One big goal the teachers had this year was getting the kids to make the best use of partnership time and seeing this time not just as a place to give your ideas, but as a place to get and grow ideas. The teacher in this classroom, Julie Kelly, outlined some of the big goals her class has accomplished so far this year and then explicitly told kids what she’s noticed as possible next steps. Readers first reflected on what partnership time was like for them, asking themselves what they felt like they were doing well and what they felt like they could work on, looking to the goals chart for help. Partners also provided some feedback to each other and many kids decided to set partnership goals for them to work on together, rather than set different individual goals. Then her teaching assistant, Arlene Leporati, helped organize this information on a chart so it was clear and easily accessible.

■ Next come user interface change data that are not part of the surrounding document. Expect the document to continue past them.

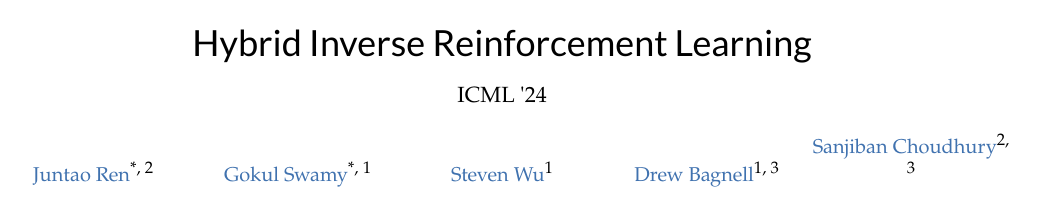
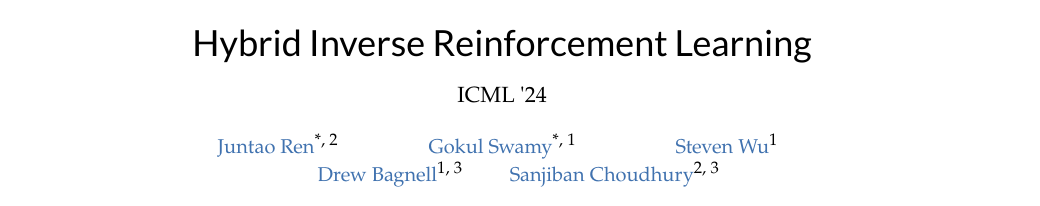
Before and after one commit to gkswamy98/hyper, a plain HTML site: page index.html in a window 1280 px wide. Shown: the top 206 px of the page, without its empty margins (138-1178 px from the left). Drawn offline with nearby package versions, Linux system fonts and the light colour scheme; some packages are replaced by stand-ins of ours; a script that the page names is missing.

Commit message:
Update author margins

```diff
--- a/resources/style.css
+++ b/resources/style.css
@@ -39,7 +39,7 @@
 
 .author {
     width: 95%;
-    max-width: 200px;
+    max-width: 220px;
     font-size: 20px;
 }
 
```
Also changed, not shown: index.html (+1 -0 lines).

Julie then looked to the chart as a way to form some small groups. She realized that although many of the readers in her class were quite aware about what things they needed to work on, they probably didn’t know exactly how to work on them. The strategy card above was given to the readers who wanted to work on “keeping the conversation going” during partnership time. Before partnership time they reflected on which of these strategies they had used in the past and made a plan for which ones they wanted to try today. During partnership time, they took the card out and referred back to it for tips.
Another goal the 2nd grade teachers had centered around getting kids to think in more sophisticated ways about their books and to show these thoughts with their jottings on sticky notes. So, we decided to look to what kids were thinking and jotting, create a rubric designed to help the kids work in more sophisticated ways, and then have kids look to their sticky notes to reflect and set goals. You’ll see from this chart that it is designed in a way to make it easy for the kids to think about where they are on the rubric. It also makes it easy for the kids to learn ways to move up to the next level. Once they match up their post it to the one on the chart, they can look to the next level and read the strategies listed to learn how to deepen their thinking and even set new goals. I feel honored to share what these awesome, thoughtful teachers are doing to create such reflective, involved students.
And we are honored to hear from all of the teachers out there who are doing so much to make teaching matter. We are also thinking about how the above ideas can easily be applied to other subject areas where children talk with partners and create goals for themselves like, math, social studies, gym, art, music, science . . . the list is endless.
Happy Mother’s Day and Happy Charting!
Kristine Mraz and Marjorie Martinelli